“I am impressed with a judge who spends as much time as Redden has understanding the issues,” Dukes said. At one point, Redden specifically told the federal agencies to put more time and money into restoring fish habitat in the river’s tributaries and estuary.
“That came from somebody who had spent some time looking at the science and who understood what had to be done, in his opinion, to make a difference,” said Dukes.
Terry Flores, director of the Northwest River partners, which represents farmers, utilities, ports and businesses that rely on the federal dams, said the judge left his mark on the case after he rejected the 2004 dam management plan. The feds appealed his ruling to the Ninth Circuit Court of Appeals, and the Court sided with Redden. Afterward, Redden ordered the “sovereign” parties in the case – including the feds, states and tribes – to work together on the next plan. By 2008, all the states except Oregon and all the tribes except the Nez Perce had switched positions to support the government’s case.
“Whatever you think about Judge Redden,” Flores said. “It’s because of him that there is so much more collaboration than we’ve ever seen from the region before.”
But, she said, Redden was notoriously hard to please.
“People were trying to meet and satisfy what the judge was looking for,” said Flores. “They were genuinely trying to satisfy him. And they never could meet his standards. The bar kept shifting.”

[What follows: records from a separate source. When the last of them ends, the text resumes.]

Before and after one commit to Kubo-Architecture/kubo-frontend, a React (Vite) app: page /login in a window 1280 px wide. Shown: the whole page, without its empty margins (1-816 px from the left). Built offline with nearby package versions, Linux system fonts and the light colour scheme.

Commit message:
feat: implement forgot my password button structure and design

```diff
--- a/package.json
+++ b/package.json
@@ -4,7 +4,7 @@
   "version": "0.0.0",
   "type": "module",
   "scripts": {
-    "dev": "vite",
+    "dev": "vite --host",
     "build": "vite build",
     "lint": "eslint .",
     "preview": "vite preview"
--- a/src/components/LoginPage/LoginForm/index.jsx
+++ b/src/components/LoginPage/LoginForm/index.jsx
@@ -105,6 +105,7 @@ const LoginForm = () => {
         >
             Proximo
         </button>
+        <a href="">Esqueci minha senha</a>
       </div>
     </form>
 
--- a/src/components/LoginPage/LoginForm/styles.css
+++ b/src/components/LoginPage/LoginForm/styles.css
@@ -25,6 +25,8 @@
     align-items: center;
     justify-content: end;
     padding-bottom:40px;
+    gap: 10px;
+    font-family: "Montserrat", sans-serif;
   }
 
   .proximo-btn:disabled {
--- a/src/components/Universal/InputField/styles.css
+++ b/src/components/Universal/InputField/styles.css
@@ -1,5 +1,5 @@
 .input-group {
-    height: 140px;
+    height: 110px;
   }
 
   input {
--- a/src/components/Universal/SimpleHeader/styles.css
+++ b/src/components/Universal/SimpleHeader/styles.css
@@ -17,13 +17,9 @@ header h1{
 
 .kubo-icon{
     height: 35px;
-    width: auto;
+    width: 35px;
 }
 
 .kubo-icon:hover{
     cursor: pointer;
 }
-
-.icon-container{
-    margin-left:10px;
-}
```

Redden had his critics right up to his last ruling in August last year, when he rejected the latest dam management plan (also known as the Biological Opinion, or BiOp), saying it didn’t do enough to guarantee salmon survival past 2014.
U.S. Rep Doc Hastings, R-WA, called him an “activist judge.”

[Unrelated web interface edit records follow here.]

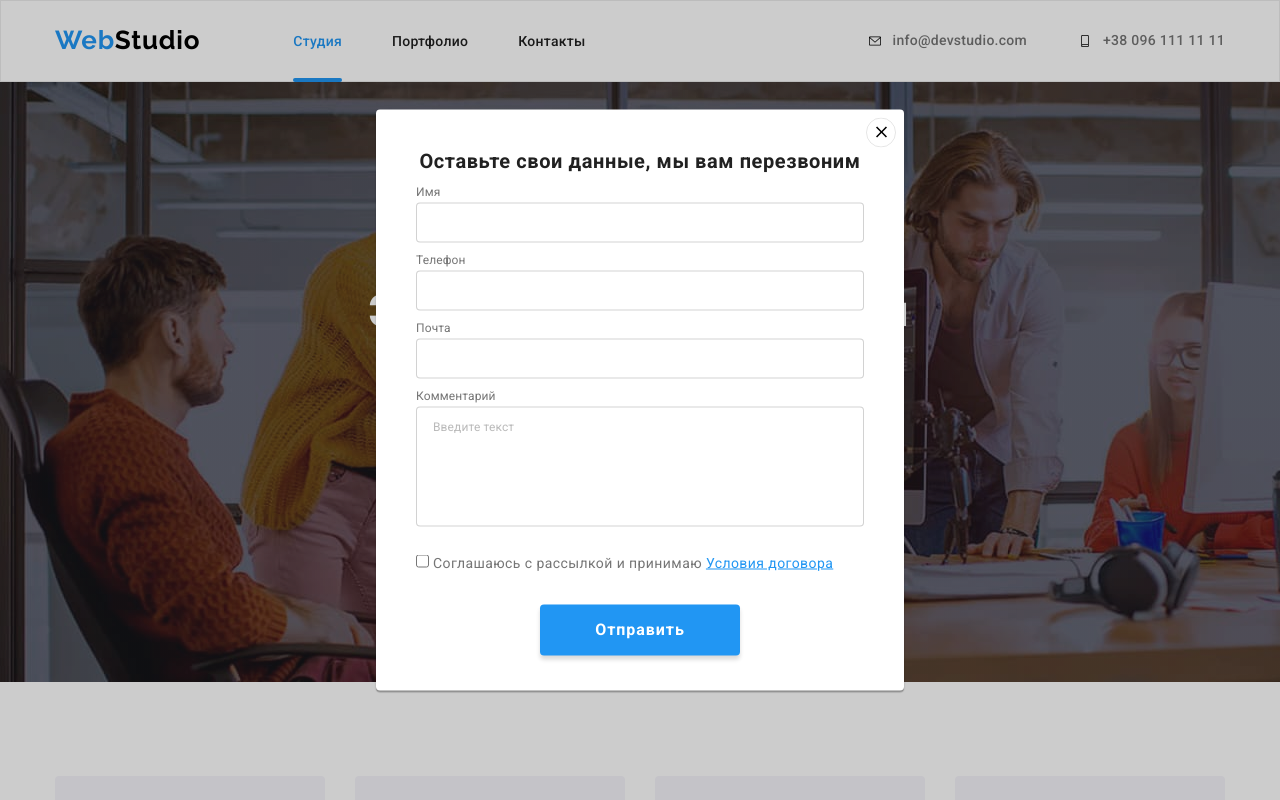
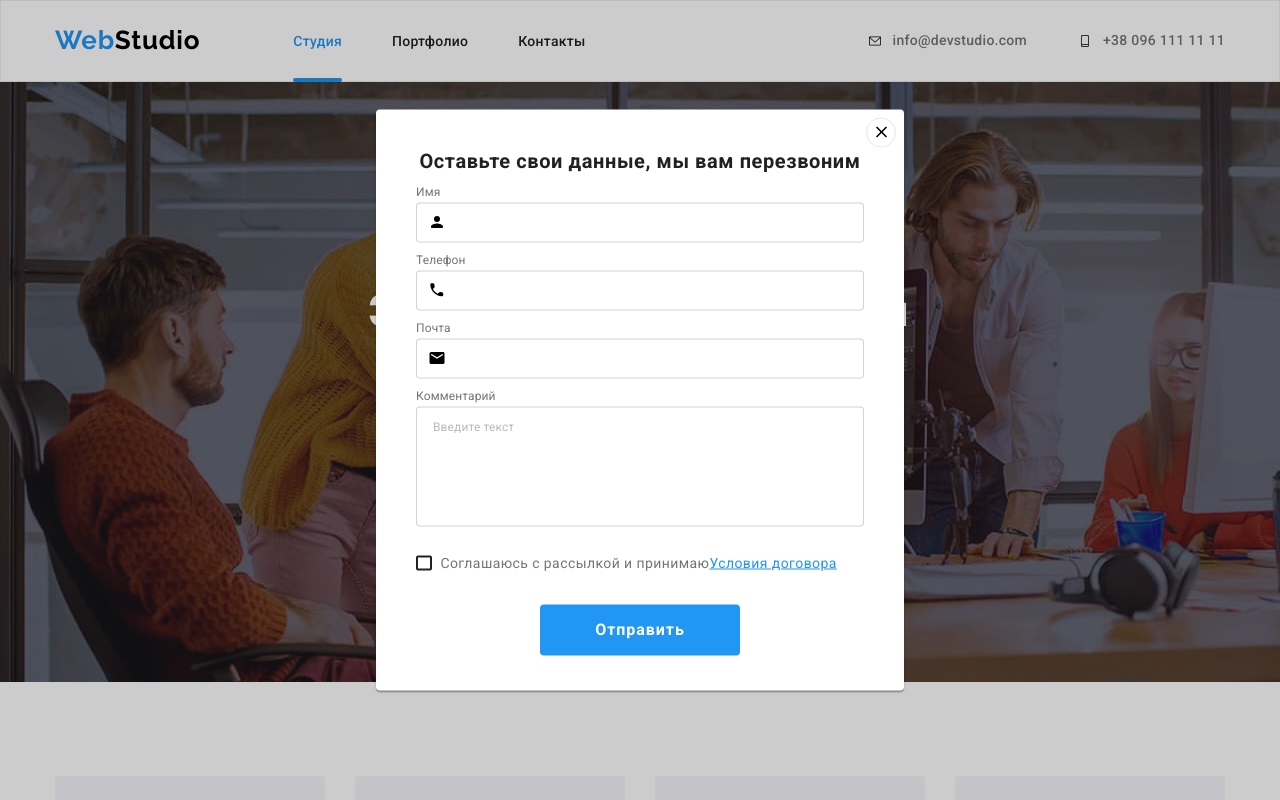
Before and after one commit to Nobergan/goit-markup-hw-06, a plain HTML site: page index.html in a window 1280 px wide. Both pictures are taken after a click on the button "Заказать услугу". Shown: the top 800 px of the page. Drawn offline with nearby package versions, Linux system fonts and the light colour scheme.

Commit message:
Делает псевдоклассы состояния форм и заканчивает ДЗ-6

```diff
--- a/CSS/styles.css
+++ b/CSS/styles.css
@@ -24,8 +24,6 @@ body {
   width: 1200px;
   padding-left: 15px;
   padding-right: 15px;
-
-  background-color: #2f303af;
 }
 
 /* ШАПКА */
@@ -763,9 +761,16 @@ body {
   /* height: 50px; */
 
   background-color: var(--accent-color);
-  box-shadow: 0px 4px 4px rgba(0, 0, 0, 0.15);
+  box-shadow: none;
   border-radius: 4px;
   border: none;
+  cursor: pointer;
+
+  transition: box-shadow 250ms cubic-bezier(0.4, 0, 0.2, 1);
+}
+
+.footer-button:hover {
+  box-shadow: 0px 4px 4px rgba(0, 0, 0, 0.15);
 }
 
 .subscribe {
@@ -888,9 +893,64 @@ body {
   width: 100%;
   height: 40px;
   margin-bottom: 10px;
+  padding-left: 42px;
+
+  font-style: normal;
+  font-weight: 400;
+  font-size: 12px;
+  line-height: 1.17;
+  letter-spacing: 0.01em;
 
   border: 1px solid rgba(33, 33, 33, 0.2);
   border-radius: 4px;
+  outline: none;
+
+  transition: border 250ms cubic-bezier(0.4, 0, 0.2, 1);
+}
+
+.form-field {
+  position: relative;
+}
+
+.form-icon {
+  position: absolute;
+  top: 50%;
+  left: 12px;
+  width: 18px;
+  height: 18px;
+
+  transform: translateY(-30%);
+}
+
+.form-field .form-input:focus {
+  border: 1px solid #2196f3;
+}
+
+.form-field .form-input + .form-icon {
+  transition: fill 250ms cubic-bezier(0.4, 0, 0.2, 1);
+}
+
+.form-field .form-input:focus + .form-icon {
+  fill: #2196f3;
+}
+
+.form-field .form-input:required:valid {
+  border-color: #2196f3;
+}
+
+.form-field .form-input:required:valid + .form-icon {
+  fill: #2196f3;
+}
+
+.visually-hidden {
+  position: absolute !important;
+  clip: rect(1px 1px 1px 1px); /* IE6, IE7 */
+  clip: rect(1px, 1px, 1px, 1px);
+  padding: 0 !important;
+  border: 0 !important;
+  height: 1px !important;
+  width: 1px !important;
+  overflow: hidden;
 }
 
 textarea {
@@ -904,6 +964,9 @@ textarea {
 
   border: 1px solid rgba(33, 33, 33, 0.2);
   border-radius: 4px;
+  outline: none;
+
+  transition: border 250ms cubic-bezier(0.4, 0, 0.2, 1);
 }
 
 textarea::placeholder {
@@ -914,6 +977,25 @@ textarea::placeholder {
   letter-spacing: 0.01em;
 
   color: rgba(117, 117, 117, 0.5);
+}
+
+textarea:focus {
+  border: 1px solid #2196f3;
+}
+
+textarea:required:valid {
+  border: 1px solid #2196f3;
+}
+
+.visually-hidden {
+  position: absolute !important;
+  clip: rect(1px 1px 1px 1px); /* IE6, IE7 */
+  clip: rect(1px, 1px, 1px, 1px);
+  padding: 0 !important;
+  border: 0 !important;
+  height: 1px !important;
+  width: 1px !important;
+  overflow: hidden;
 }
 
 .form-policy label {
@@ -932,16 +1014,57 @@ textarea::placeholder {
 }
 
 .form-policy {
+  display: flex;
+  align-items: center;
   margin-bottom: 30px;
+}
+
+.checkbox-label {
+  display: inline-flex;
+  align-items: center;
+  justify-content: center;
+}
+
+.checkbox-icon {
+  display: block;
+  width: 16px;
+  height: 15px;
+
+  margin-right: 8.38px;
+
+  border: 2px solid #212121;
+  border-radius: 2px;
+
+  transition: background 250ms cubic-bezier(0.4, 0, 0.2, 1),
+    border-color 250ms cubic-bezier(0.4, 0, 0.2, 1),
+    background-size 250ms cubic-bezier(0.4, 0, 0.2, 1),
+    background-image 250ms cubic-bezier(0.4, 0, 0.2, 1),
+    background-origin 250ms cubic-bezier(0.4, 0, 0.2, 1);
+}
+
+.checkbox:checked + .checkbox-icon {
+  background: #2196f3;
+  background-image: url(../images/icon\ check.svg);
+  background-size: contain;
+  background-origin: border-box;
+  border-color: #2196f3;
 }
 
 .form-button .button {
   width: 200px;
 
   background: #2196f3;
-  box-shadow: 0px 4px 4px rgba(0, 0, 0, 0.15);
+
+  box-shadow: none;
   border-radius: 4px;
   border: none;
+  cursor: pointer;
+
+  transition: box-shadow 250ms cubic-bezier(0.4, 0, 0.2, 1);
+}
+
+.form-button .button:hover {
+  box-shadow: 0px 4px 4px rgba(0, 0, 0, 0.15);
 }
 
 .form-button .send {
--- a/index.html
+++ b/index.html
@@ -506,7 +506,7 @@
 
           <div class="form">
             <p class="call-to-subscribe">Подпишитесь на рассылку</p>
-            <form action="">
+            <form class="js-speaker-form">
               <div class="form-flex">
                 <input
                   type="email"
@@ -514,7 +514,7 @@
                   id="e-mail"
                   placeholder="E-mail"
                 />
-                <button type="button" class="footer-button">
+                <button type="submit" class="footer-button">
                   <span class="subscribe">Подписаться</span>
                   <svg class="icon-item">
                     <use
@@ -549,16 +549,56 @@
         <p class="form-title form-container">
           Оставьте свои данные, мы вам перезвоним
         </p>
-        <form class="form-container">
-          <div role="group" class="form-field">
+        <form class="form-container js-speaker-form">
+          <div class="form-field">
             <label for="name" class="form-lable">Имя</label>
-            <input type="name" name="name" id="name" class="form-input" />
+            <input
+              type="name"
+              name="name"
+              id="name"
+              class="form-input"
+              autocomplete="off"
+              required
+            />
+            <svg class="form-icon">
+              <use
+                href="./images/symbol-defs-modal-2.svg#icon-person-black-18dp"
+              ></use>
+            </svg>
+          </div>
 
+          <div class="form-field">
             <label for="tel" class="form-lable">Телефон</label>
-            <input type="tel" name="tel" id="tel" class="form-input" />
+            <input
+              type="tel"
+              name="tel"
+              id="tel"
+              class="form-input"
+              autocomplete="off"
+              required
+            />
+            <svg class="form-icon">
+              <use
+                href="./images/symbol-defs-modal-2.svg#icon-phone-black-18dp"
+              ></use>
+            </svg>
+          </div>
 
+          <div class="form-field">
             <label for="email" class="form-lable">Почта</label>
-            <input type="email" name="email" id="email" class="form-input" />
+            <input
+              type="email"
+              name="email"
+              id="email"
+              class="form-input"
+              autocomplete="off"
+              required
+            />
+            <svg class="form-icon">
+              <use
+                href="./images/symbol-defs-modal-2.svg#icon-email-black-18dp"
+              ></use>
+            </svg>
           </div>
 
           <div class="form-container form-field">
@@ -571,25 +611,45 @@
               id="comment"
               width="448"
               height="120"
+              required
             ></textarea>
           </div>
 
           <div class="form-policy form-container">
-            <input type="checkbox" name="policy" id="policy" />
-            <label for="policy"
-              >Соглашаюсь с рассылкой и принимаю
+            <label class="checkbox-label">
+              <input
+                type="checkbox"
+                name="policy"
+                class="checkbox visually-hidden"
+              />
+              <span class="checkbox-icon"></span>
+              Соглашаюсь с рассылкой и принимаю
               <a href="">Условия договора</a></label
             >
           </div>
 
           <div class="form-button">
-            <button type="button" class="button">
-          <span class="send">Отправить</span>
+            <button type="submit" class="button">
+              <span class="send">Отправить</span>
+            </button>
           </div>
         </form>
       </div>
     </div>
 
     <script src="./js/modal.js"></script>
+    <script>
+      (() => {
+        document
+          .querySelector('.js-speaker-form')
+          .addEventListener('submit', e => {
+            e.preventDefault();
+
+            new FormData(e.currentTarget).forEach((value, name) =>
+              console.log(`${name}: ${value}`),
+            );
+          });
+      })();
+    </script>
   </body>
 </html>
```
Also changed, not shown: CSS/portfolio.css (+8 -1 lines), images/Vector.svg (added), images/email-black-18dp.svg (added), images/icon check.svg (added), images/person-black-18dp.svg (added), images/phone-black-18dp.svg (added), images/symbol-defs-modal-2.svg (added).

“With this ruling, Judge Redden has gone farther than ever before in substituting his decades as a lawyer for the combined wisdom of hundreds of biologists and scientists at the federal, state and tribal agencies that joined together to develop this broad, collaborative fish recovery plan,” Hastings said. “Despite broad, collaborative agreement on a recovery plan and years of record, or near record, fish returns, the Pacific Northwest is entrapped in a never-ending circle of litigation and judicial whim. At some point, reason and common sense need to prevail over an activist judge who is intent on keeping dam removal on the table and keeping this issue tied up in his courtroom for years.”
The Judge v. The ESA
Dan Rohlf, a Lewis and Clark Law School professor who also worked as a lawyer for environmental groups in the case, there has long been speculation as to whether Redden’s personal views on salmon affected how he handled the case. But he said there’s actually proof the judge didn’t overstep his bounds.
“There is quite the well-defined mechanism to determine whether Redden correctly interpreted the law, and that’s called the Ninth Circuit Court of Appeals,” Rohlf said. “His decisions have been appealed, and they have been upheld. Other appellate judges – including those outside of Oregon – have agreed Redden has correctly interpreted the law.”
Although federal dam managers suggested they might appeal Redden’s rejection of the latest BiOp last August, they released a statement in November with a promise to continue working on improvements to the plan so it’s ready for the Judge Michael Simon to assess in 2014.
Redden said he enjoyed the case, though it was tough to get federal dam managers to change their ways.
“It’s frustration from everybody,” he said, “but particularly for the judge in charge of this because you know what the law is. You know they know what the law is, but it’s very difficult to make a change.”
And although he has no regrets, he said he thinks the federal agencies will be better off under a new judge.
“I think it’s a good idea because I’ve been pretty tough on some of them and maybe too much,” he said. “That gave them the right to rebound and say, ‘It’s the judge.’ No, it’s the Endangered Species Act.”